Buffy the Vampire Slayer #26

6th July 2009 | by | 2 Comments

buffy 26Although the slayer’s adventures currently lack quite the high profile of this week’s ‘event’ book, there are distinct parallels between Buffy’s eighth season and the ongoing Death of Captain America epic. Both see a focused lead writer with a strong cast of characters experimenting with a much more long-form mode of storytelling than is usually found in mainstream comics. While there’s no shortage of quality is either case, both seem to be in danger of being undone by their most novel aspect, with the structuring of the epic letting the side down somewhat.

Joss Whedon’s instalments of this series tend to favour slightly opaque titles, but the first part of Jane Espenson’s ‘Retreat’ does exactly what it says on the tin. The splintered white hat survivors of previous story arcs pool their resources, only for Buffy and co to be confronted by yet another massed body of Twilight’s demonic forces. Another rearguard action is called for, but the slayers are rapidly running out of places to turn…

Espenson proves that the superb work she did in ‘Harmony Bites’ was no fluke, managing to strike a good balance between characterisation and plot. Given the number of favourite figures at work here, the latter is sensible kept to the bare minimum, with moments such as Buffy filling in Giles on the ongoing backstory and Warren leading the offensive on the Italian squad placed centre stage.

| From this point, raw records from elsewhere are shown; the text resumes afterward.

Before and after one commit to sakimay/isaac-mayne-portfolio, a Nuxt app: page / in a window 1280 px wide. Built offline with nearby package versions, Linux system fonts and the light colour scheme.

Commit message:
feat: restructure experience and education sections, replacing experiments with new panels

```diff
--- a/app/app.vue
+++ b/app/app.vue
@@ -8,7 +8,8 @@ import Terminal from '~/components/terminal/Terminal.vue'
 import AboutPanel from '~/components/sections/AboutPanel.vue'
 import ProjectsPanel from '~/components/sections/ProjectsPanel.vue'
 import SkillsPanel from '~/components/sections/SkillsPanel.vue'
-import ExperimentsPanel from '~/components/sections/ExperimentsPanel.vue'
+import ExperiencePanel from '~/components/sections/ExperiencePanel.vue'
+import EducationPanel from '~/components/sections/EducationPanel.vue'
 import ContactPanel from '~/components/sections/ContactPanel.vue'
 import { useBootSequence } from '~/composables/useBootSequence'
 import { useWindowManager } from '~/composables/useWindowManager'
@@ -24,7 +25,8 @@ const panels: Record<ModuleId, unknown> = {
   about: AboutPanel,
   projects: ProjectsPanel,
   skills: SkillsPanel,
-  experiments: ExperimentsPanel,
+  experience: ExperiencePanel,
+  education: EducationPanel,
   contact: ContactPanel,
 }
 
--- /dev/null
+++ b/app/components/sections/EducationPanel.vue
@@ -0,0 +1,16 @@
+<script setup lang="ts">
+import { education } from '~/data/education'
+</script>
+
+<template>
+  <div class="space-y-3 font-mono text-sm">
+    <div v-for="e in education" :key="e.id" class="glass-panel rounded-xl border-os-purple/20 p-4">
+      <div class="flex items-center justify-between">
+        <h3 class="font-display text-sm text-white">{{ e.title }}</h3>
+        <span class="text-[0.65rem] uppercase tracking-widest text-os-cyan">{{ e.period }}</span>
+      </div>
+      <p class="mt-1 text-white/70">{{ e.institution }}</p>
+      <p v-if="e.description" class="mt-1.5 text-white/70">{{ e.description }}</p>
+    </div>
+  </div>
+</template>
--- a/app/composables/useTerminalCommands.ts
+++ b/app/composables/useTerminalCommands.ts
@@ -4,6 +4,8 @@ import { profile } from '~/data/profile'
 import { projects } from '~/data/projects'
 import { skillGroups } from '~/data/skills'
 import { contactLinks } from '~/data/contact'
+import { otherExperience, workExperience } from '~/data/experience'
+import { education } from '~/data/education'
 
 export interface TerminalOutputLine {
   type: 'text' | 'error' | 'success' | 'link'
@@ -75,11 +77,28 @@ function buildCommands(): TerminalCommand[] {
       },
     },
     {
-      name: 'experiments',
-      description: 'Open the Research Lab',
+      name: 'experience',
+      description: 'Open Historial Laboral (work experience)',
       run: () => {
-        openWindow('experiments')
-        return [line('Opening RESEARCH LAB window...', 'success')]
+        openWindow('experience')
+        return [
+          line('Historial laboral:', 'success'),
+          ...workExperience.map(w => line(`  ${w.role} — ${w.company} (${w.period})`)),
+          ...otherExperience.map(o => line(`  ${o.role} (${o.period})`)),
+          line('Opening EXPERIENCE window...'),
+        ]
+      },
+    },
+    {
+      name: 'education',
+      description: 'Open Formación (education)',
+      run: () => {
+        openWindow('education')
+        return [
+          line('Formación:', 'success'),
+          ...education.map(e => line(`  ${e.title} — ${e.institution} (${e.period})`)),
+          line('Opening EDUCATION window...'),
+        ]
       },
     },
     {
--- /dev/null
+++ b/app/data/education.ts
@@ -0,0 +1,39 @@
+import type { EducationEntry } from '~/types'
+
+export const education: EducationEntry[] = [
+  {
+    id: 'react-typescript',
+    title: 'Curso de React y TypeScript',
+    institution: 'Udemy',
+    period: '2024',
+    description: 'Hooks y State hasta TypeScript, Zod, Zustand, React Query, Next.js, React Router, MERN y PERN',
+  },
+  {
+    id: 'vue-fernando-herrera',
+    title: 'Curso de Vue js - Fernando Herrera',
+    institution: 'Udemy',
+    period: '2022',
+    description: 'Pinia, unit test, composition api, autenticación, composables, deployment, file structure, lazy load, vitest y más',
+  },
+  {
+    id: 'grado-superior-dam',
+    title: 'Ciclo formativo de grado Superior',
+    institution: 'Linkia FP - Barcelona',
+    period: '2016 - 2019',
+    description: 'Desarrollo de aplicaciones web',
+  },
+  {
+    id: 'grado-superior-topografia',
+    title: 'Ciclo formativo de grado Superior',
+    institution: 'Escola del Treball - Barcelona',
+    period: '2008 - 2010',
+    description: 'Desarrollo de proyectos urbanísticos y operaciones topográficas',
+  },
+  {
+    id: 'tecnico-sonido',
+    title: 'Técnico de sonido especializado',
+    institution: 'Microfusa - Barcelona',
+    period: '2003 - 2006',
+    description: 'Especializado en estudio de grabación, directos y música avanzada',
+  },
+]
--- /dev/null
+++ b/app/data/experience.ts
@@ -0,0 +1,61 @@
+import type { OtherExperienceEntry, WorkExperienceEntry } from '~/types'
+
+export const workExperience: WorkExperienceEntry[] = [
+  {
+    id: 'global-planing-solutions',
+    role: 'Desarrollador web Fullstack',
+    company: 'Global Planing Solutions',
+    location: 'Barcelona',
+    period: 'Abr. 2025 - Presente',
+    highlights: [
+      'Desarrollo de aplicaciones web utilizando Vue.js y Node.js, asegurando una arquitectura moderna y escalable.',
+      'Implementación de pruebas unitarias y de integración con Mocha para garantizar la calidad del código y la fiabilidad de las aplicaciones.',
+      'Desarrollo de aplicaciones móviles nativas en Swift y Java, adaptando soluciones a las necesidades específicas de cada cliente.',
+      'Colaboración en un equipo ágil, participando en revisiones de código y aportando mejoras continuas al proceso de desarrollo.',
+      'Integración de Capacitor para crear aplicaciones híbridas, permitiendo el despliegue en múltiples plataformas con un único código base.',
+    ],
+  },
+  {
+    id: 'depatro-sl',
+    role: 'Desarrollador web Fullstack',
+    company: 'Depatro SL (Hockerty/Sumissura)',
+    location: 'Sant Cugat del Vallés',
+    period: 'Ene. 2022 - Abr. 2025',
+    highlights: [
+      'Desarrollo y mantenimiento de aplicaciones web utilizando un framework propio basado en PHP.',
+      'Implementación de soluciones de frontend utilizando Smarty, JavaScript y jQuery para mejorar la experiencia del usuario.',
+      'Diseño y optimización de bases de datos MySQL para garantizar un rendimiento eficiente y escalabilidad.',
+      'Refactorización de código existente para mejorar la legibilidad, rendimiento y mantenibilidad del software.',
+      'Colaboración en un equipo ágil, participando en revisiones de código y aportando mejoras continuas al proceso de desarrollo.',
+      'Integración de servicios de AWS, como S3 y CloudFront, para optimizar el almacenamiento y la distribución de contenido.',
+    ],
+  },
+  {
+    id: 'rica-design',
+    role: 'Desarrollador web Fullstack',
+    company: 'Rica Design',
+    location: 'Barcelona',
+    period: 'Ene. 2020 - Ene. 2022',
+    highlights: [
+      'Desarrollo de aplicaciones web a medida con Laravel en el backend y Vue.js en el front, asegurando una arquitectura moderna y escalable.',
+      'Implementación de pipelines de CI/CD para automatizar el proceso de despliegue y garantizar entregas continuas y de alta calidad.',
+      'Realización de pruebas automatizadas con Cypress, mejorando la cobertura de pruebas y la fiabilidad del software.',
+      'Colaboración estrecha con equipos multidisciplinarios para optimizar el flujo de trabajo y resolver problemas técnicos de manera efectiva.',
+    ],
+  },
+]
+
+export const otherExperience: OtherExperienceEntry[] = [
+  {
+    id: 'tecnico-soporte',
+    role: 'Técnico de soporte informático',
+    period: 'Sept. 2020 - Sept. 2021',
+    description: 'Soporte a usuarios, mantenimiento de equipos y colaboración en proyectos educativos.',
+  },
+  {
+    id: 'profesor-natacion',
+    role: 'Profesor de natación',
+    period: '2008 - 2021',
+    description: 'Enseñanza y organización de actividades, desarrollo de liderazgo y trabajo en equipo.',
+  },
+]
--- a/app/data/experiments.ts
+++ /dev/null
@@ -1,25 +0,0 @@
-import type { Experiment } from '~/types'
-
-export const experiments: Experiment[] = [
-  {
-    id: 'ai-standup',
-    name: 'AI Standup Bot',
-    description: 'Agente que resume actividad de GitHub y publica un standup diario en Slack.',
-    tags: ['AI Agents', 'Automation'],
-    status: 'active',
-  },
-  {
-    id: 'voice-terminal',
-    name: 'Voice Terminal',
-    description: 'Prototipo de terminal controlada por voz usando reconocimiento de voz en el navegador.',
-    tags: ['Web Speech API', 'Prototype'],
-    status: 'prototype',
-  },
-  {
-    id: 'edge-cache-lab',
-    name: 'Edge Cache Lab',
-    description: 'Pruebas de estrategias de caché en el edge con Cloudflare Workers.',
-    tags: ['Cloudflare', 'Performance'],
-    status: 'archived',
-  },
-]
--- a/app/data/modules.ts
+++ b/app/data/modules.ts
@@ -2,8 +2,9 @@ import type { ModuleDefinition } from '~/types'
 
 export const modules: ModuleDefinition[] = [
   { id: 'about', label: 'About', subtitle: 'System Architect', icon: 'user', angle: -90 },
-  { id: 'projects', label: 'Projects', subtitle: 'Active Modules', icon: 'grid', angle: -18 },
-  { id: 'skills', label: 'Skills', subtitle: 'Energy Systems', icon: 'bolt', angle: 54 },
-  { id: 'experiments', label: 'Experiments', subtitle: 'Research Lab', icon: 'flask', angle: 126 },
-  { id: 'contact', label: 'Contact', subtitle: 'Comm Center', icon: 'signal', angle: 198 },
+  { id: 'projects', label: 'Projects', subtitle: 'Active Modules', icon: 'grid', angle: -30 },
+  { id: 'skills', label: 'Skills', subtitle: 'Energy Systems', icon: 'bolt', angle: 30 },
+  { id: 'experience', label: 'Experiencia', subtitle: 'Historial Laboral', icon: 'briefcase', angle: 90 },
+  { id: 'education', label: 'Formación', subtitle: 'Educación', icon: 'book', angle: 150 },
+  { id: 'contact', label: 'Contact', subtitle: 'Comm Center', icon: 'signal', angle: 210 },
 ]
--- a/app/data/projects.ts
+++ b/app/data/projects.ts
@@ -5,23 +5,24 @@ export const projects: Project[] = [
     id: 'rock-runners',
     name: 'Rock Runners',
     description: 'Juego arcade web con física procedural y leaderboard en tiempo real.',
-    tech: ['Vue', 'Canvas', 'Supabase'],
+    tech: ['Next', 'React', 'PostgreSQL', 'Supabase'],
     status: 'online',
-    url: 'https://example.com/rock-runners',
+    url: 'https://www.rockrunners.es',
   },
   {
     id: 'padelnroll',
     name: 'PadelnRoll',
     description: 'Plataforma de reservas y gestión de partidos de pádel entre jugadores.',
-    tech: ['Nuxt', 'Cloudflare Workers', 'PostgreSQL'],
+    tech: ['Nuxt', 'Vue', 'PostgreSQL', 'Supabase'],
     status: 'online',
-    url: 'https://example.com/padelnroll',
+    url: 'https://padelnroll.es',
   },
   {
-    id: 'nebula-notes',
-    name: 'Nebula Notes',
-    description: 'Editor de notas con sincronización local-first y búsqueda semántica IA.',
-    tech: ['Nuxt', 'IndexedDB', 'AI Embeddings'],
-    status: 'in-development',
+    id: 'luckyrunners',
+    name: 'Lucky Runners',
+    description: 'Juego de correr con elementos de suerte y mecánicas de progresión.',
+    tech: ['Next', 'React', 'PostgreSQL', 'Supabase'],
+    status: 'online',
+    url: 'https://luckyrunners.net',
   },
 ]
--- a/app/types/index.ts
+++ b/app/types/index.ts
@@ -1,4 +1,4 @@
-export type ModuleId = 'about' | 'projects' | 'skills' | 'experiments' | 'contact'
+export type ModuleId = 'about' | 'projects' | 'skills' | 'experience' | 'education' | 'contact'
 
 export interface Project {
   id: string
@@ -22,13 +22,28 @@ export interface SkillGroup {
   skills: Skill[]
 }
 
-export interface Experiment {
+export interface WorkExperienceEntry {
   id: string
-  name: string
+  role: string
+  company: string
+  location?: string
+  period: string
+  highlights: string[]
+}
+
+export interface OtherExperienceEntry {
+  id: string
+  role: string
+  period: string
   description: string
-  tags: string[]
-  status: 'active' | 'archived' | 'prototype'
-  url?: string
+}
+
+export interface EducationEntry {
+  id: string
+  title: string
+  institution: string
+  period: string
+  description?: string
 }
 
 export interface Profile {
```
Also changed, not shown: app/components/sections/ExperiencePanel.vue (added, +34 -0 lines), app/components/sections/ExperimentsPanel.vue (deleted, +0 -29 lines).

Regular artist Georges Jeanty has never really lived up to the “horror” billing that Dark Horse give the book at event opportunity, but this issue plays to his strength, with plenty of massed crowd scenes and the opportunity to draw most of the regular cast.

The difficulty is that this issue has already had its bolt shot by a previous arc, with the offensive on Buffy’s new HQ a near re-run of the attack which forced the slayers out of their Scottish castle. This duplication was probably intended to underline the depletion of the heroines’ resources, but the events are a little too close together to avoid the feeling that the reader is being asked to pay for the same tale twice. It’s hard to begrudge the book’s willingness to vary its approach, but the set of five stand-alone tales that preceded ‘Retreat’ is starting to look like something of a cop-out, progressing elements which should have been included in the more normal stories. The book is still a compelling read, but is starting to look like a prototype for Season Nine…